Namibia banks on the success of NDP5
By Timo Shihepo
WINDHOEK – Namibia’s ministry of economic planning has expressed confidence that the 5th National Development Plan (NDP5) will have a higher success rate compared to its predecessors.
The ministry, which is mandated to plan national priorities and chart a course for national development, noted that the soon-to-be-launched development plan is informed by global, continental, regional development and national development frameworks.
These include the Global Sustainable Development Goals, African Agenda 2063, and Southern African Development Community (SADC)’s Regional Integrated Strategic Plan.
It is also under NDP5 that the country plans to transform into a SADC logistical hub by investing in Trans-Kalahari, Trans-Kunene and Trans-Zambezi transport corridors.
Since independence, Namibia has formulated four national development plans, from NDP1 to NDP4. Although they were hailed as catalysts for economic development they rarely achieved the anticipated results.
According to the ministry, this is because with the previous plans there was a little buy-in from the respective stakeholders, who usually pointed to the NDPs as only the economic planning ministry’s plans.
This translated into less interest and necessary synergies in the implementation of the plans.
The first NDP helped the country achieve an economic growth rate of 3.5 percent on average in the first decade of independence, 4.6 percent in the second decade and 5.7 percent in the first four years of NDP4.

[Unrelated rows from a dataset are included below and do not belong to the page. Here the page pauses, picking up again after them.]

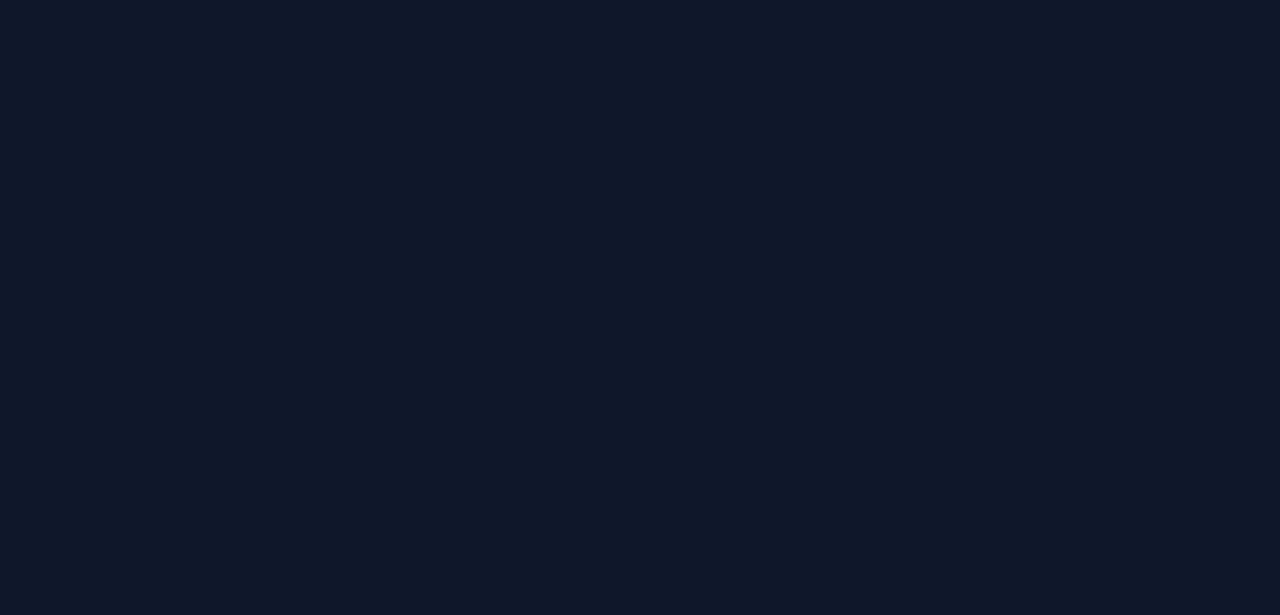
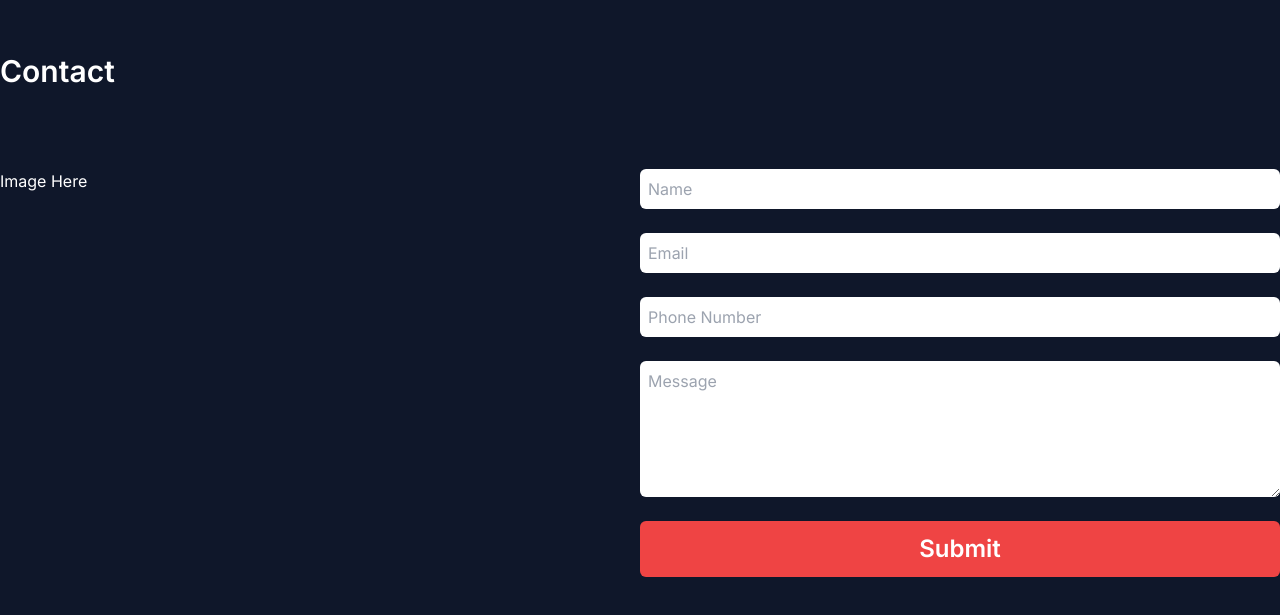
Before and after one commit to aequitaskk/portfolio, a Next.js app: page / in a window 1280 px wide. Shown: the part 2387-3002 px from the top of the page. Before the commit the page ends 2440 px from the top, so only its background shows below. Built offline with nearby package versions, Linux system fonts and the light colour scheme.

Commit message:
create Contact ui

```diff
--- a/app/page.tsx
+++ b/app/page.tsx
@@ -1,4 +1,5 @@
 import About from "@/components/About";
+import Contact from "@/components/Contact";
 import Hero from "@/components/Hero";
 import Navbar from "@/components/Navbar";
 import Projects from "@/components/Projects";
@@ -10,6 +11,7 @@ export default function Home() {
       <Hero />
       <About />
       <Projects />
+      <Contact />
     </main>
   );
 }
--- /dev/null
+++ b/components/Contact.tsx
@@ -0,0 +1,106 @@
+"use client";
+import Image from "next/image";
+import { useForm, SubmitHandler } from "react-hook-form";
+
+type Props = {};
+
+interface IFormInput {
+  Name: string;
+  Email: string;
+  PhoneNumber?: number;
+  Message: string;
+}
+
+const Contact = (props: Props) => {
+  const {
+    register,
+    handleSubmit,
+    formState: { errors },
+  } = useForm<IFormInput>();
+  const onSubmit: SubmitHandler<IFormInput> = (data) => console.log(data);
+  console.log(errors);
+
+  return (
+    <div className="max-w-7xl mx-auto mb-24">
+      <h2 className="text-3xl font-semibold mb-20">Contact</h2>
+      <div className="flex justify-center ">
+        <div className="flex flex-[1.5] flex-col">Image Here</div>
+
+        <div className="flex flex-[1.5] flex-col ">
+          <form
+            onSubmit={handleSubmit(onSubmit)}
+            className="flex flex-col space-y-6 text-black"
+          >
+            <input
+              type="text"
+              placeholder="Name"
+              {...register("Name", { required: true, maxLength: 30 })}
+              className="p-2 rounded-md outline-none"
+            />
+            {errors?.Name?.type === "required" && (
+              <span className="text-sm text-red-400">
+                This field is required
+              </span>
+            )}
+            {errors?.Name?.type === "maxLength" && (
+              <span className="text-sm text-red-400">
+                Max Length is 30 characters
+              </span>
+            )}
+
+            <input
+              type="text"
+              placeholder="Email"
+              {...register("Email", { required: true, pattern: /^\S+@\S+$/i })}
+              className="p-2 rounded-md outline-none"
+            />
+            {errors?.Email?.type === "required" && (
+              <span className="text-sm text-red-400">
+                This field is required
+              </span>
+            )}
+            {errors?.Email?.type === "pattern" && (
+              <span className="text-sm text-red-400">
+                Invalid email address
+              </span>
+            )}
+
+            <input
+              type="tel"
+              placeholder="Phone Number"
+              {...register("PhoneNumber", { maxLength: 12 })}
+              className="p-2 rounded-md outline-none"
+            />
+            {errors?.PhoneNumber?.type === "maxLength" && (
+              <span className="text-sm text-red-400">
+                Max Length is 12 characters
+              </span>
+            )}
+
+            <textarea
+              placeholder="Message"
+              rows={5}
+              cols={50}
+              {...register("Message", { required: true })}
+              className="p-2 rounded-md outline-none"
+            />
+            {errors?.Message?.type === "required" && (
+              <span className="text-sm text-red-400">
+                This field is required
+              </span>
+            )}
+
+            <button
+              type="submit"
+              className="bg-red-500 py-3 rounded-md text-white font-semibold text-2xl"
+            >
+              Submit
+            </button>
+          </form>
+        </div>
+      </div>
+    </div>
+  );
+};
+
+export default Contact;
```
Also changed, not shown: public/images/contact.png (added).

All the growth rates were below the projected growth rates.
The ministry has acknowledged that the development process entails continuous improvement on past performances.
It indicated that the achievements so far are not to say Namibia has reached the apex of development, adding that the ministry still has a lot to do and past achievements should serve as an incentive to do more.
Now, the country is pinning its hopes on the new five-year NDP5 that will be launched next month when the current NDP4 concludes this month.
The ministry said NDP5 will be informed by the recent experiences to ensure that priorities are on projects that would have a bigger impact on development in the country’s journey towards Vision 2030.
NDP5 has four key goals, namely; achieving inclusive, sustainable and equitable economic growth, building capable and healthy human resources; ensuring sustainable environment and enhancing resilience; and promoting good governance through effective institutions.
The ministry’s public relations officer, Fillemon Nangonya, told The Southern Times that the NDPs for too long have been perceived as government plans and the private sector was not really into it since perhaps they could not identify themselves in them.
He said these perceptions have since changed from NDP4 and were even improved during the development of NDP5.
This is attributed to the fact that consultations were quite wide and ongoing even after the production of the working draft.
In the NDP5 draft, President Hage Geingob said, priority should be given to addressing energy and water shortages as these were variable inputs in the production process.
“In accordance with Vision 2030, our vision is that Namibia becomes a developed country. This should be realised through economic transformation and industrialisation. This ambition is central to NDP5,” he said.
Minister of Economic Planning and Director-General of the National Planning Commission, Tom Alweendo, also said that the principle of sustainable development permeates NDP5.
As such, the plan frames the achievement of progress within a framework of ensuring the ability of future generations to thrive.
“NDP5 was developed through extensive consultations with stakeholders, including community members at the local level, regional and national representatives, members of civil society at large, the private sector and input from Namibia’s development partners,” he said.